Job continues his address at this transitional point in the book. In chapter 29 he remembers what life was like for him before Satan struck him. He had a good relationship with God and enjoyed many blessings. He had good relationships with others. He was respected and honored by all. Even nobles and princes gave him respect. He was known to care for the poor, the orphaned, the widows, and the disabled. He was an esteemed leader in his town.
In chapter 30 he moves to mourning his current misery. Because of all that has happened, he is mocked even by the lowest of the community. All this causes his soul to ache. He feels it in his body. His spirit is crushed. And when he cries to God, he receives no answer.
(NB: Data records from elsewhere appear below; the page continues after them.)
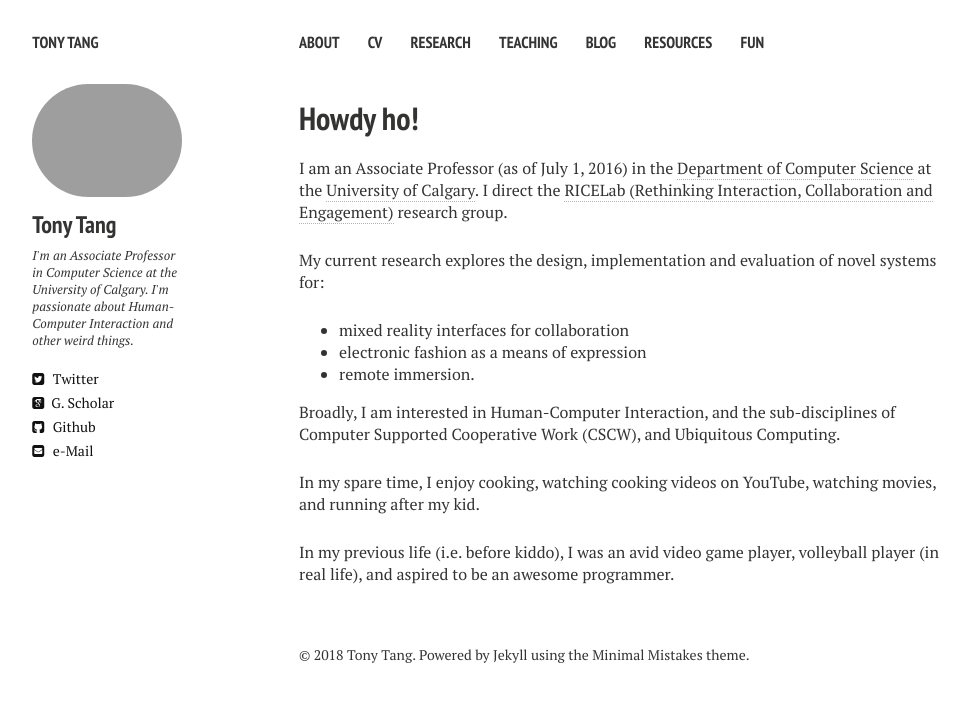
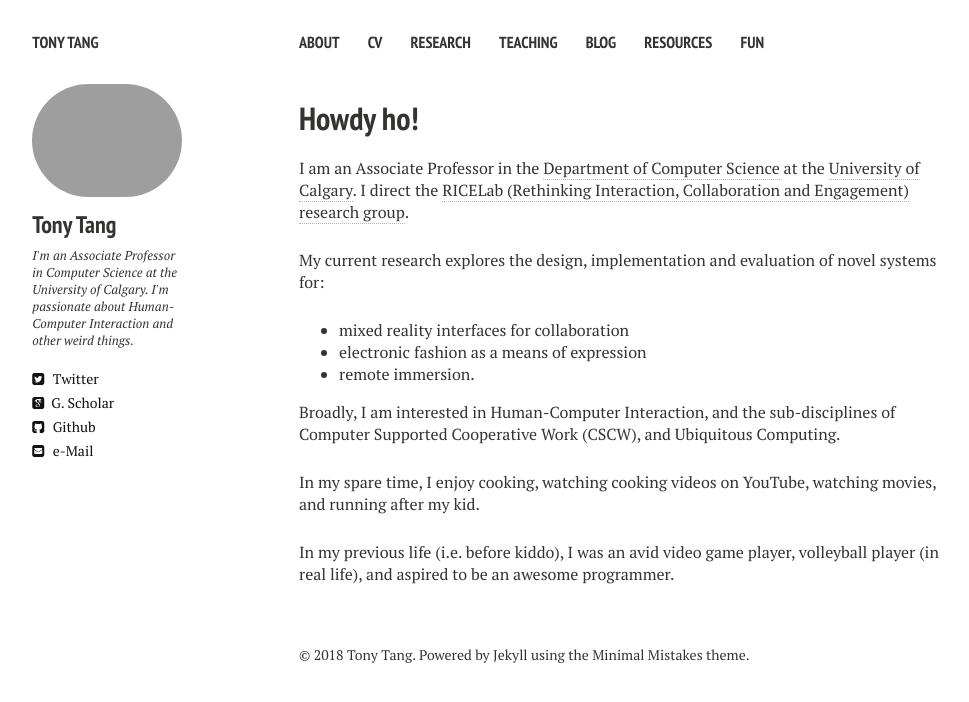
Before and after one commit to tthmok/tthmok.github.io, a Jekyll site: the page built from index.md, in a window 1280 px wide. Shown: the top 702 px of the page, without its empty margins (21-990 px from the left). Built offline with Jekyll 4.4.1, drawn with Linux system fonts in a browser that asks for light colours; nearby versions of some CDN libraries.

Commit message:
FIX: took out date of promotion

```diff
--- a/index.md
+++ b/index.md
@@ -5,7 +5,7 @@ description: "Tony Tang's Academic Website"
 tags: [Jekyll, theme, responsive, blog, template]
 ---
 
-I am an Associate Professor (as of July 1, 2016) in the [Department of Computer Science](http://www.cpsc.ucalgary.ca/) at the [University of Calgary](http://ucalgary.ca/). I direct the [RICELab (Rethinking Interaction, Collaboration and Engagement)](http://ricelab.cpsc.ucalgary.ca/) research group.
+I am an Associate Professor in the [Department of Computer Science](http://www.cpsc.ucalgary.ca/) at the [University of Calgary](http://ucalgary.ca/). I direct the [RICELab (Rethinking Interaction, Collaboration and Engagement) research group](http://ricelab.cpsc.ucalgary.ca/).
 
 My current research explores the design, implementation and evaluation of novel systems for:
 * mixed reality interfaces for collaboration
```
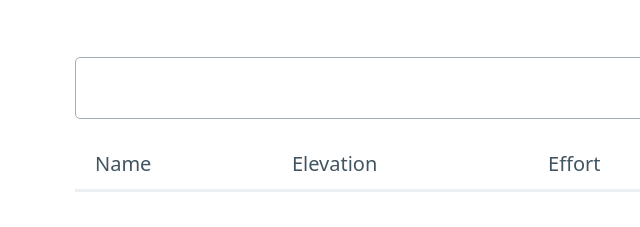
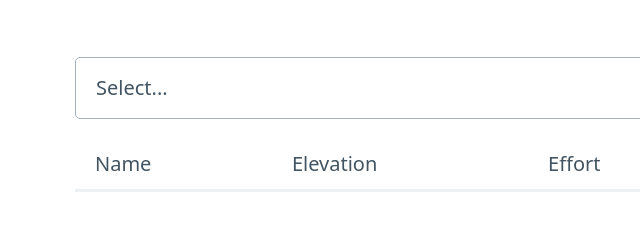
Before and after one commit to Jab211/enjoy-the-outdoors, a plain HTML site: page mountains.html in a window 1280 px wide. Shown: the part 173-400 px from the top of the page, 0-640 px from the left. Drawn offline with nearby package versions, Linux system fonts and the light colour scheme.

Commit message:
message complete

```diff
--- a/mountains.html
+++ b/mountains.html
@@ -23,7 +23,7 @@
       <h1>Mountains</h1>
       <div>
         <select name="" id="mountainSelect">
-          <option value=""></option>
+          <option value="">Select...</option>
         </select>
       </div>
 
--- a/scripts/mountains.js
+++ b/scripts/mountains.js
@@ -2,7 +2,7 @@
 
 window.onload = function () {
   const mountainSelect = document.querySelector("#mountainSelect");
-  const mountainCode = mountainSelect.value;
+
 
   function loadMountain() {
     for (const mountain of mountainsArray) {
```
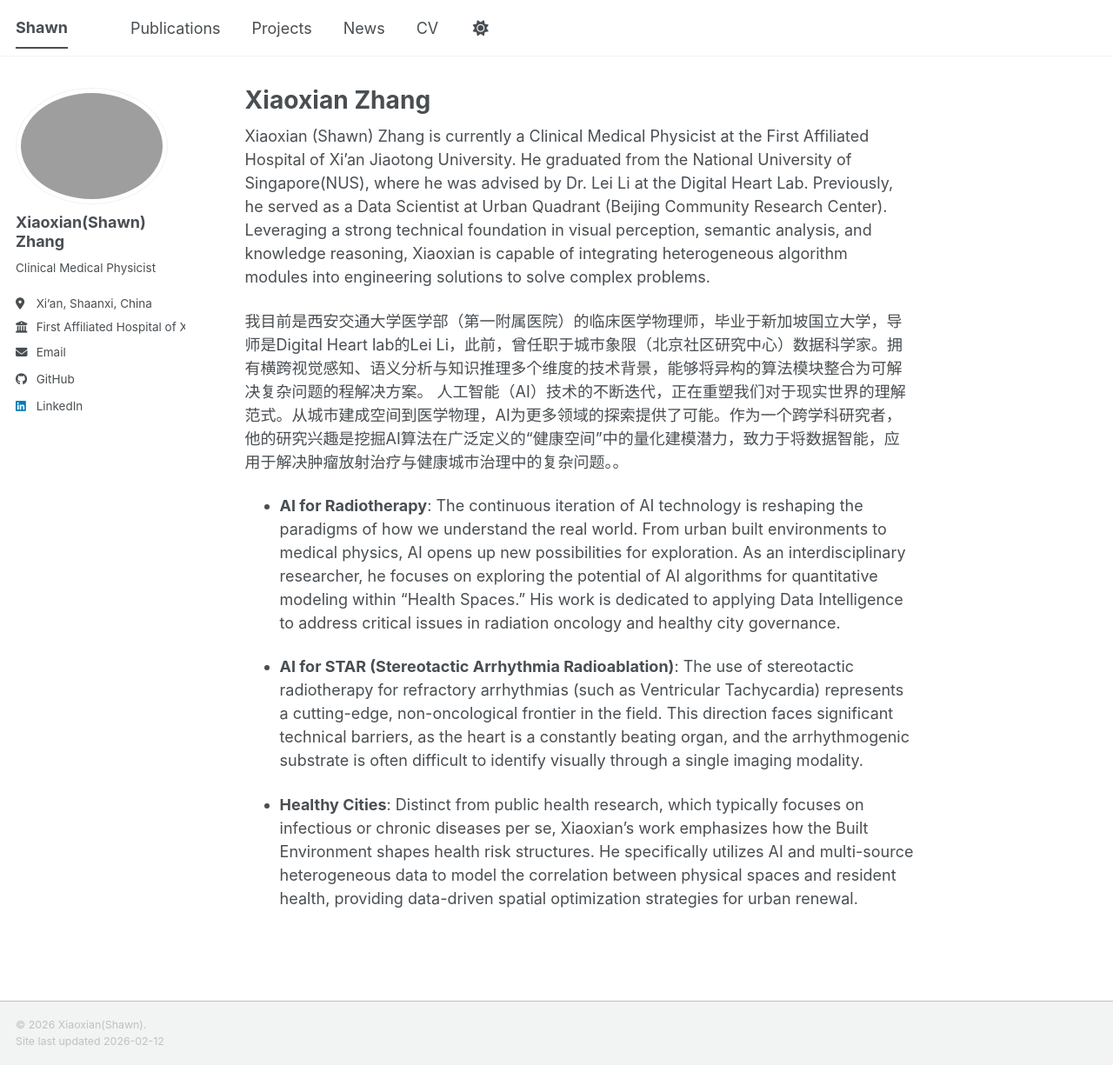
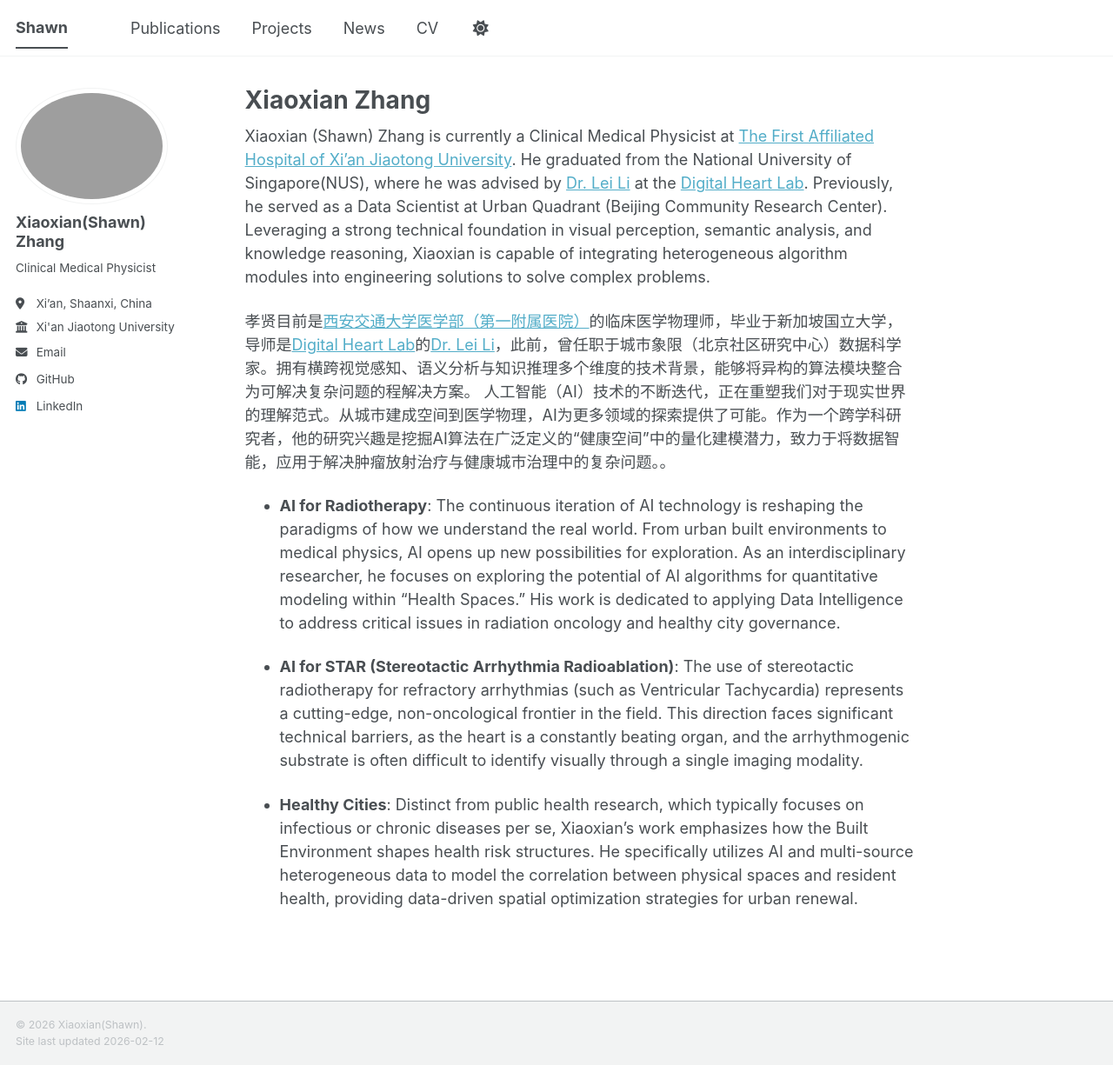
Before and after one commit to ZhangYuGe18/xiaoxian.github.io, a Jekyll site: the page built from _pages/about.md, in a window 1280 px wide and 1225 px high. Shown: the whole window at 87% size. Built offline with Jekyll 4.4.1, drawn with Linux system fonts in a browser that asks for light colours; a script bundle is joined from its source files by our own code; library files that are not in the unit come from our copies.

Commit message:
first version

```diff
--- a/_config.yml
+++ b/_config.yml
@@ -28,7 +28,7 @@ author:
   pronouns         : # example: "she/her"
   bio              : "Clinical Medical Physicist"
   location         : "Xi’an, Shaanxi, China"
-  employer         : "First Affiliated Hospital of Xi'an Jiaotong University"
+  employer         : "Xi'an Jiaotong University"
   uri              : # URL
   email            : "xiaoxianzhang@xjtu.edu.cn"
 
--- a/_pages/about.md
+++ b/_pages/about.md
@@ -7,9 +7,9 @@ redirect_from:
   - /about.html
 ---
 
-Xiaoxian (Shawn) Zhang is currently a Clinical Medical Physicist at the First Affiliated Hospital of Xi'an Jiaotong University. He graduated from the National University of Singapore(NUS), where he was advised by Dr. Lei Li at the Digital Heart Lab. Previously, he served as a Data Scientist at Urban Quadrant (Beijing Community Research Center). Leveraging a strong technical foundation in visual perception, semantic analysis, and knowledge reasoning, Xiaoxian is capable of integrating heterogeneous algorithm modules into engineering solutions to solve complex problems.
+Xiaoxian (Shawn) Zhang is currently a Clinical Medical Physicist at [The First Affiliated Hospital of Xi'an Jiaotong University](http://www.dyyy.xjtu.edu.cn/). He graduated from the National University of Singapore(NUS), where he was advised by [Dr. Lei Li](https://lileitech.github.io/) at the [Digital Heart Lab](https://digitalheartlab.com/). Previously, he served as a Data Scientist at Urban Quadrant (Beijing Community Research Center). Leveraging a strong technical foundation in visual perception, semantic analysis, and knowledge reasoning, Xiaoxian is capable of integrating heterogeneous algorithm modules into engineering solutions to solve complex problems.
 
-我目前是西安交通大学医学部（第一附属医院）的临床医学物理师，毕业于新加坡国立大学，导师是Digital Heart lab的Lei Li，此前，曾任职于城市象限（北京社区研究中心）数据科学家。拥有横跨视觉感知、语义分析与知识推理多个维度的技术背景，能够将异构的算法模块整合为可解决复杂问题的程解决方案。
+孝贤目前是[西安交通大学医学部（第一附属医院）](http://www.dyyy.xjtu.edu.cn/)的临床医学物理师，毕业于新加坡国立大学，导师是[Digital Heart Lab](https://digitalheartlab.com/)的[Dr. Lei Li](https://lileitech.github.io/)，此前，曾任职于城市象限（北京社区研究中心）数据科学家。拥有横跨视觉感知、语义分析与知识推理多个维度的技术背景，能够将异构的算法模块整合为可解决复杂问题的程解决方案。
 人工智能（AI）技术的不断迭代，正在重塑我们对于现实世界的理解范式。从城市建成空间到医学物理，AI为更多领域的探索提供了可能。作为一个跨学科研究者，他的研究兴趣是挖掘AI算法在广泛定义的“健康空间”中的量化建模潜力，致力于将数据智能，应用于解决肿瘤放射治疗与健康城市治理中的复杂问题。。
 
 - **AI for Radiotherapy**: The continuous iteration of AI technology is reshaping the paradigms of how we understand the real world. From urban built environments to medical physics, AI opens up new possibilities for exploration. As an interdisciplinary researcher, he focuses on exploring the potential of AI algorithms for quantitative modeling within "Health Spaces." His work is dedicated to applying Data Intelligence to address critical issues in radiation oncology and healthy city governance.
```
Also changed, not shown: _pages/cv.md (+8 -8 lines).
Job brings his discourse to an end in chapter 31 with another defense of his character and righteousness. He “made a covenant with his eyes”, not allowing himself to be taken by lust. He has always been honest. He remained faithful to wife and his vows. He was kind and fair with his employees, and looked out for his neighbors in need. He never became greedy. He remained true to God and never looked after pagan gods. In short, Job asserts he was generally blameless. He ends with a plea for God to hear him and answer his anguish.